Jesus and the Dead Sea Scrolls
The “Dead Sea Scrolls” denotes ancient manuscripts that were discovered at various sites along the western shore of the Dead Sea between 1947 (or perhaps 1946) and 1965. The most important site is at Wadi Qumran, where eleven caves containing some 870 Scrolls were found between 1946/47 and 1956. A nearby settlement also was discovered and was excavated in the 1950s. Almost all scholars now agree that the community that wrote and stored the Scrolls were Essenes, and pottery analysis conducted in the late 1990s confirms that those living at the site deposited jars containing Scrolls in at least some of the caves. Paleographic analysis and carbon 14 tests show that the earliest manuscripts were copied about 250 BCE or a little earlier, and the latest shortly before the destruction of the Qumran site by the Romans in 68 CE.
In addition to the finds at Qumran, dozens more Scrolls were discovered at other locations, including Wadi Murabbaât (1951–52), Nahal Hever (1951–61), and Masada (1963–65).
Approximately 220 Scrolls at Qumran are classified as “biblical.” Every book of the Old Testament is represented, with the exception of Esther, Nehemiah, and 1 Chronicles. These manuscripts constitute our earliest witnesses to the text of Scripture, and they offer important evidence for the closing stages of the Hebrew Bible.
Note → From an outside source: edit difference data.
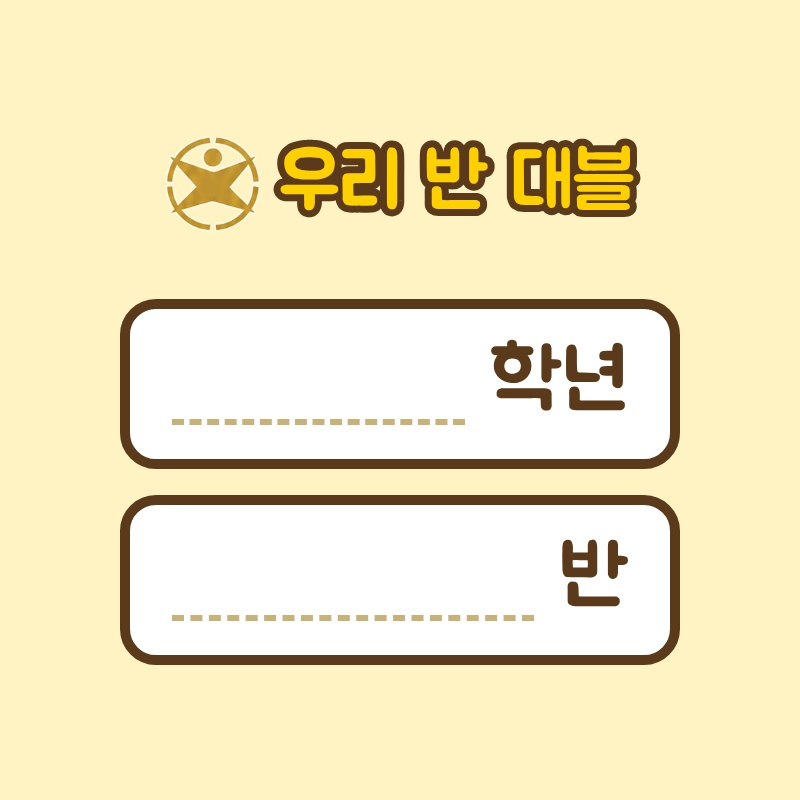
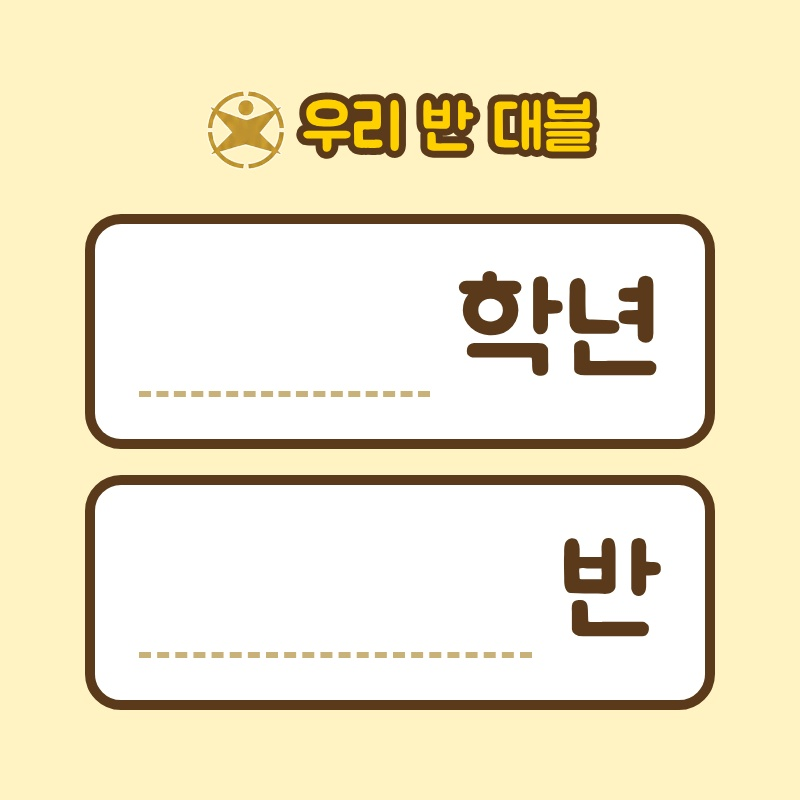
케이스: 학년·반 글씨와 칸 크게
Claude-Session: https://claude.ai/code/session_01A6j3E2GbQgfSGdkSmcN9hb

diff --git a/dobble/case/digital.html b/dobble/case/digital.html
@@ -29,13 +29,13 @@ body { margin: 0; background: #fff; }
 .cards img:nth-child(2) { left: 125px; top: 10px; z-index: 2; }
 .cards img:nth-child(3) { left: 230px; transform: rotate(14deg); }
 .play .t2 { margin-top: 30px; }
-.head { display: flex; align-items: center; gap: 18px; margin-bottom: 40px; }
-.head img { width: 96px; height: 96px; object-fit: contain; }
-.head span { font-size: 78px; color: #ffd000; -webkit-text-stroke: 14px #5a3a1a; paint-order: stroke fill; }
-.fill { width: 560px; height: 170px; background: #fff; border: 10px solid #5a3a1a; border-radius: 36px; box-sizing: border-box;
-  display: flex; align-items: flex-end; padding: 0 42px 34px; gap: 24px; margin-top: 26px; }
+.head { display: flex; align-items: center; gap: 16px; margin-bottom: 18px; }
+.head img { width: 80px; height: 80px; object-fit: contain; }
+.head span { font-size: 64px; color: #ffd000; -webkit-text-stroke: 14px #5a3a1a; paint-order: stroke fill; }
+.fill { width: 630px; height: 235px; background: #fff; border: 10px solid #5a3a1a; border-radius: 36px; box-sizing: border-box;
+  display: flex; align-items: flex-end; padding: 0 44px 42px; gap: 26px; margin-top: 26px; }
 .fill .line { flex: 1; border-bottom: 6px dashed #c9b27a; height: 1px; }
-.fill .w { font-size: 84px; line-height: 1; color: #5a3a1a; }
+.fill .w { font-size: 124px; line-height: 1; color: #5a3a1a; }
 </style></head><body>
 <div class="sq off" id="d1_digital_off"><div class="toggle"><div class="knob"><div class="phone"><span>Zz</span></div></div><div class="lbl">OFF</div></div>
 <div class="t2">디지털 OFF</div><div class="t1">스마트폰은 잠깐 쉬어요</div></div>
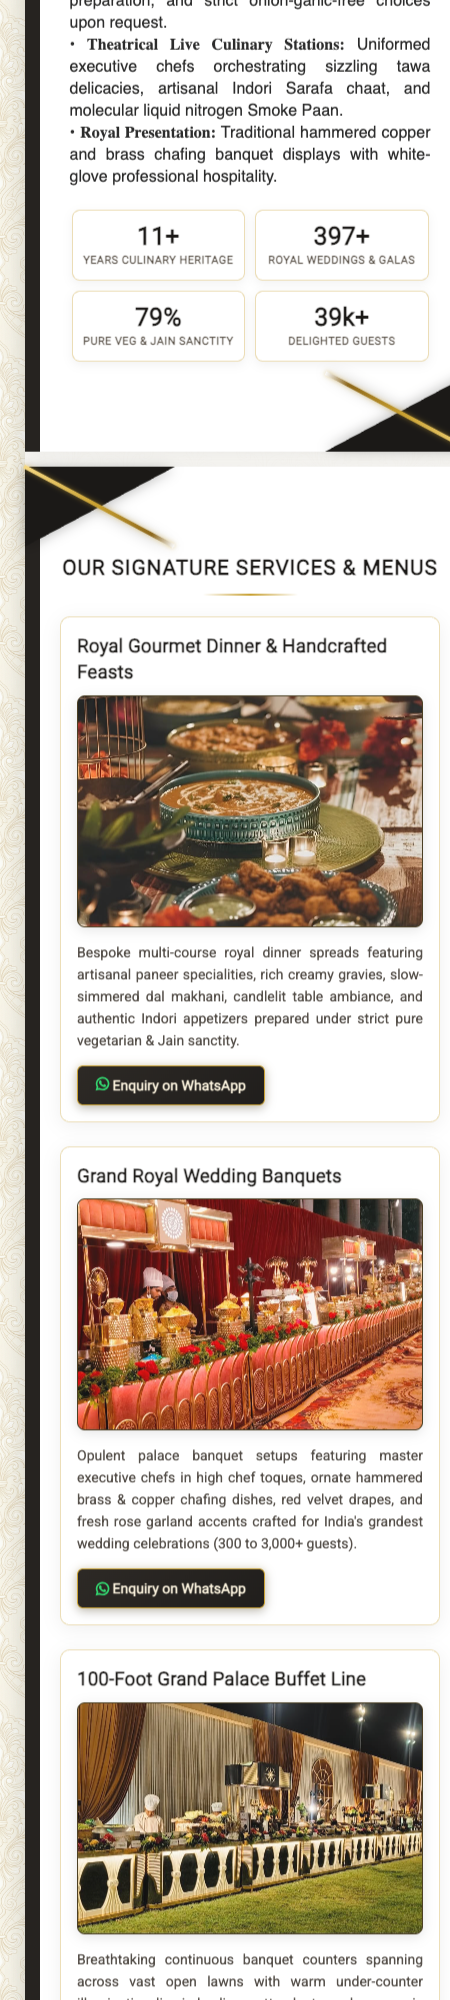
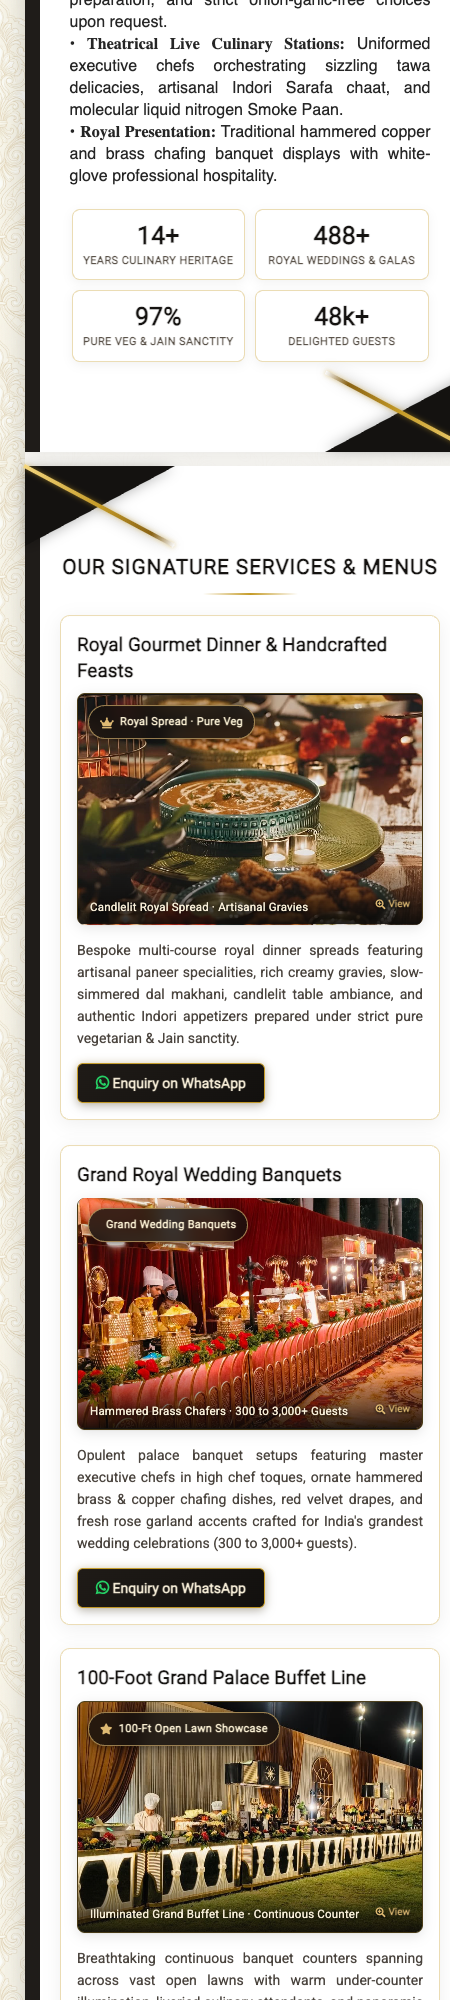
feat: add luxury glassmorphic floating badges and illuminated captions to all 10 service images

diff --git a/index.html b/index.html
@@ -346,13 +346,13 @@
             transform: translateY(0);
         }
 
-        /* 5. Food & Banquet Image Motion */
+        /* 5. Food & Banquet Image Motion & Glassmorphic Overlays */
         .card-img-container {
             overflow: hidden;
             border-radius: 8px;
             margin-bottom: 14px;
             background: #141210;
-            border: 1px solid rgba(197, 155, 39, 0.25);
+            border: 1px solid rgba(197, 155, 39, 0.3);
             box-shadow: 0 3px 12px rgba(0, 0, 0, 0.1);
             position: relative;
             cursor: pointer;
@@ -367,6 +367,67 @@
         }
         .card:hover .card-img-container img {
             transform: scale(1.04);
+        }
+        .card-img-container .img-glass-badge {
+            position: absolute;
+            top: 10px;
+            left: 10px;
+            background: rgba(18, 15, 12, 0.82);
+            backdrop-filter: blur(8px);
+            -webkit-backdrop-filter: blur(8px);
+            border: 1px solid rgba(223, 186, 115, 0.65);
+            color: #fdf3d6;
+            padding: 5px 11px;
+            border-radius: 20px;
+            font-size: 11px;
+            font-weight: 700;
+            letter-spacing: 0.3px;
+            box-shadow: 0 2px 10px rgba(0, 0, 0, 0.5);
+            display: inline-flex;
+            align-items: center;
+            gap: 6px;
+            pointer-events: none;
+            z-index: 2;
+            transition: all 0.25s ease;
+        }
+        .card:hover .card-img-container .img-glass-badge {
+            border-color: #f5d77f;
+            background: rgba(18, 15, 12, 0.92);
+        }
+        .card-img-container .img-overlay-caption {
+            position: absolute;
+            bottom: 0;
+            left: 0;
+            right: 0;
+            padding: 28px 12px 9px;
+            background: linear-gradient(180deg, transparent 0%, rgba(12, 10, 8, 0.9) 100%);
+            color: #ffffff;
+            pointer-events: none;
+            z-index: 2;
+            display: flex;
+            justify-content: space-between;
+            align-items: flex-end;
+            gap: 8px;
+        }
+        .card-img-container .img-overlay-caption .caption-text {
+            color: #f7eed8;
+            font-size: 11.5px;
+            font-weight: 500;
+            line-height: 1.35;
+            font-family: 'Uniform Medium', 'Roboto', sans-serif;
+            letter-spacing: 0.2px;
+            text-shadow: 0 1px 4px rgba(0, 0, 0, 0.85);
+            text-align: left;
+        }
+        .card-img-container .img-overlay-caption .zoom-hint {
+            font-size: 10px;
+            color: #dfba73;
+            white-space: nowrap;
+            font-weight: 600;
+            display: inline-flex;
+            align-items: center;
+            gap: 3px;
+            text-shadow: 0 1px 3px rgba(0, 0, 0, 0.9);
         }
 
         /* 6. High-end Micro-Interactions */
@@ -1961,7 +2022,12 @@ strong, b {
                       <div class='card scroll-reveal'>
                         <h3 class='card-title'>Royal Gourmet Dinner &amp; Handcrafted Feasts</h3>
                         <div class='card-img-container'>
+                          <span class='img-glass-badge'><i class="fas fa-crown" style="color:#dfba73;"></i> Royal Spread · Pure Veg</span>
                           <img onclick='openImageModal(this)' alt='Royal Gourmet Dinner & Handcrafted Feasts' src="images/royal_gourmet_feast.jpeg">
+                          <div class='img-overlay-caption'>
+                            <span class='caption-text'>Candlelit Royal Spread · Artisanal Gravies</span>
+                            <span class='zoom-hint'><i class="fas fa-search-plus"></i> View</span>
+                          </div>
                         </div>
                         <div class='product-description'>
                           <p>Bespoke multi-course royal dinner spreads featuring artisanal paneer specialities, rich creamy gravies, slow-simmered dal makhani, candlelit table ambiance, and authentic Indori appetizers prepared under strict pure vegetarian &amp; Jain sanctity.</p>
@@ -1975,7 +2041,12 @@ strong, b {
                       <div class='card scroll-reveal'>
                         <h3 class='card-title'>Grand Royal Wedding Banquets</h3>
                         <div class='card-img-container'>
+                          <span class='img-glass-badge'><i class="fas fa-ring" style="color:#dfba73;"></i> Grand Wedding Banquets</span>
                           <img onclick='openImageModal(this)' alt='Grand Royal Wedding Banquets' src="images/regal_live_tawa_counter.jpeg">
+                          <div class='img-overlay-caption'>
+                            <span class='caption-text'>Hammered Brass Chafers · 300 to 3,000+ Guests</span>
+                            <span class='zoom-hint'><i class="fas fa-search-plus"></i> View</span>
+                          </div>
                         </div>
                         <div class='product-description'>
                           <p>Opulent palace banquet setups featuring master executive chefs in high chef toques, ornate hammered brass &amp; copper chafing dishes, red velvet drapes, and fresh rose garland accents crafted for India's grandest wedding celebrations (300 to 3,000+ guests).</p>
@@ -1989,7 +2060,12 @@ strong, b {
                       <div class='card scroll-reveal'>
                         <h3 class='card-title'>100-Foot Grand Palace Buffet Line</h3>
                         <div class='card-img-container'>
+                          <span class='img-glass-badge'><i class="fas fa-star" style="color:#dfba73;"></i> 100-Ft Open Lawn Showcase</span>
                           <img onclick='openImageModal(this)' alt='100-Foot Grand Palace Buffet Line' src="images/grand_100ft_banquet_line.jpeg">
+                          <div class='img-overlay-caption'>
+                            <span class='caption-text'>Illuminated Grand Buffet Line · Continuous Counter</span>
+                            <span class='zoom-hint'><i class="fas fa-search-plus"></i> View</span>
+                          </div>
                         </div>
                         <div class='product-description'>
                           <p>Breathtaking continuous banquet counters spanning across vast open lawns with warm under-counter illumination, liveried culinary attendants, and panoramic selections of Indian, Continental, and regional delicacies.</p>
@@ -2003,7 +2079,12 @@ strong, b {
                       <div class='card scroll-reveal'>
                         <h3 class='card-title'>Royal Victorian Carriage Buffet</h3>
                         <div class='card-img-container'>
+                          <span class='img-glass-badge'><i class="fas fa-gem" style="color:#dfba73;"></i> Victorian Golden Carriage</span>
                           <img onclick='openImageModal(this)' alt='Royal Victorian Carriage Buffet' src="images/victorian_carriage_buffet.jpeg">
+                          <div class='img-overlay-caption'>
+                            <span class='caption-text'>White & Gold Antique Carriage · Floral Accents</span>
+                            <span class='zoom-hint'><i class="fas fa-search-plus"></i> View</span>
+                          </div>
                         </div>
                         <div class='product-description'>
                           <p>Signature antique white &amp; gold Victorian carriage banquet displays accented with lush cascading floral runners, live hot chafers, and golden tableware for prestigious outdoor wedding banquets.</p>
@@ -2017,7 +2098,12 @@ strong, b {
                       <div class='card scroll-reveal'>
                         <h3 class='card-title'>Luxury Palace Indoor Banquets</h3>
                         <div class='card-img-container'>
+                          <span class='img-glass-badge'><i class="fas fa-landmark" style="color:#dfba73;"></i> Palace Indoor Ballroom</span>
                           <img onclick='openImageModal(this)' alt='Luxury Palace Indoor Banquets' src="images/grand_palace_indoor_banquet.jpeg">
+                          <div class='img-overlay-caption'>
+                            <span class='caption-text'>Velvet Tufted Counters · Ambient Spotlights</span>
+                            <span class='zoom-hint'><i class="fas fa-search-plus"></i> View</span>
+                          </div>
                         </div>
                         <div class='product-description'>
                           <p>Opulent indoor ballroom dining featuring warm velvet tufted counters, golden mirror frames, ambient spotlighting, and fine bone china dinnerware for elite anniversary galas and VIP receptions.</p>
@@ -2031,7 +2117,12 @@ strong, b {
                       <div class='card scroll-reveal'>
                         <h3 class='card-title'>Artisanal Live Pasta &amp; Continental Lounge</h3>
                         <div class='card-img-container'>
+                          <span class='img-glass-badge'><i class="fas fa-utensils" style="color:#dfba73;"></i> Live Italian Pasta Lounge</span>
                           <img onclick='openImageModal(this)' alt='Artisanal Live Pasta & Continental Lounge' src="images/artisanal_live_pasta_station.jpeg">
+                          <div class='img-overlay-caption'>
+                            <span class='caption-text'>Theatrical Live Tossing · Gourmet Sizzling Sauces</span>
+                            <span class='zoom-hint'><i class="fas fa-search-plus"></i> View</span>
+                          </div>
                         </div>
                         <div class='product-description'>
                           <p>Theatrical live Italian station featuring customized handcrafted pastas tossed before your guests, rich sizzling sauces, fresh garden herbs, ornate canopied kiosks, and gold amphora displays.</p>
@@ -2045,7 +2136,12 @@ strong, b {
                       <div class='card scroll-reveal'>
                         <h3 class='card-title'>Colonnade Palace Archway Buffet Line</h3>
                         <div class='card-img-container'>
+                          <span class='img-glass-badge'><i class="fas fa-archway" style="color:#dfba73;"></i> Roman Colonnade Theme</span>
                           <img onclick='openImageModal(this)' alt='Colonnade Palace Archway Buffet Line' src="images/colonnade_archway_buffet.jpeg">
+                          <div class='img-overlay-caption'>
+                            <span class='caption-text'>Classical Pillars & Crystal Lantern Chandeliers</span>
+                            <span class='zoom-hint'><i class="fas fa-search-plus"></i> View</span>
+                          </div>
                         </div>
                         <div class='product-description'>
                           <p>Classical illuminated Greek &amp; Roman colonnade archway counters with crystal lantern chandeliers, ornate warm under-counter lighting, and gleaming golden chafing dish presentations.</p>
@@ -2059,7 +2155,12 @@ strong, b {
                       <div class='card scroll-reveal'>
                         <h3 class='card-title'>Royal Dessert, Mocktail &amp; Canapé Island</h3>
                         <div class='card-img-container'>
+                          <span class='img-glass-badge'><i class="fas fa-cocktail" style="color:#dfba73;"></i> Dessert & Mocktail Island</span>
                           <img onclick='openImageModal(this)' alt='Royal Dessert, Mocktail & Canapé Island' src="images/royal_dessert_canape_island.jpeg">
+                          <div class='img-overlay-caption'>
+                            <span class='caption-text'>Tiered Wooden Pastry Towers & Craft Mocktails</span>
+                            <span class='zoom-hint'><i class="fas fa-search-plus"></i> View</span>
+                          </div>
                         </div>
                         <div class='product-description'>
                           <p>Multi-tiered handcrafted wooden islands presenting artisanal miniature desserts, fresh fruit preserves, layered canapés, craft mocktail shots, and exquisite Indian sweet confections.</p>
@@ -2073,7 +2174,12 @@ strong, b {
                       <div class='card scroll-reveal'>
                         <h3 class='card-title'>Luminous Glass &amp; Botanical Buffet</h3>
                         <div class='card-img-container'>
+                          <span class='img-glass-badge'><i class="fas fa-leaf" style="color:#dfba73;"></i> Botanical Glass Lounge</span>
                           <img onclick='openImageModal(this)' alt='Luminous Glass & Botanical Buffet' src="images/luminous_glass_buffet.jpeg">
+                          <div class='img-overlay-caption'>
+                            <span class='caption-text'>Fluted Glass Counters & Lush Lawn Foliage</span>
+                            <span class='zoom-hint'><i class="fas fa-search-plus"></i> View</span>
+                          </div>
                         </div>
                         <div class='product-description'>
                           <p>Modern illuminated fluted banquet counters with botanical fern foliage, crystal accents, and architectural under-lighting arranged seamlessly on lush manicured lawns.</p>
@@ -2087,7 +2193,12 @@ strong, b {
                       <div class='card scroll-reveal'>
                         <h3 class='card-title'>Impeccably Curated Live Culinary Stations</h3>
                         <div class='card-img-container'>
+                          <span class='img-glass-badge'><i class="fas fa-fire" style="color:#dfba73;"></i> Live Sizzling Tawa Station</span>
                           <img onclick='openImageModal(this)' alt='Impeccably Curated Live Culinary Stations' src="images/curated_culinary_station.jpeg">
+                          <div class='img-overlay-caption'>
+                            <span class='caption-text'>Fresh Tawa Delicacies · Overhead Warm Heat Lamps</span>
+                            <span class='zoom-hint'><i class="fas fa-search-plus"></i> View</span>
+                          </div>
                         </div>
                         <div class='product-description'>
                           <p>Overhead warm heat lamps, artisanal fresh doughs, sizzling tawa delicacies, and pure vegetarian chef-crafted delicacies served piping hot for an effortless dining experience.</p>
Many of the other (almost) 800 Qumran documents—the “nonbiblical” Scrolls—are of direct relevance to early Judaism and emerging Christianity. They provide information about Judaism in the late Second Temple period, anticipate some teachings found in later Rabbinic writings, and illuminate many passages and ideas found in the New Testament.
Long before the discovery of the Dead Sea Scrolls, several links were alleged between the Essenes—as described by Josephus, Philo, and Pliny the Elder—and Jesus. In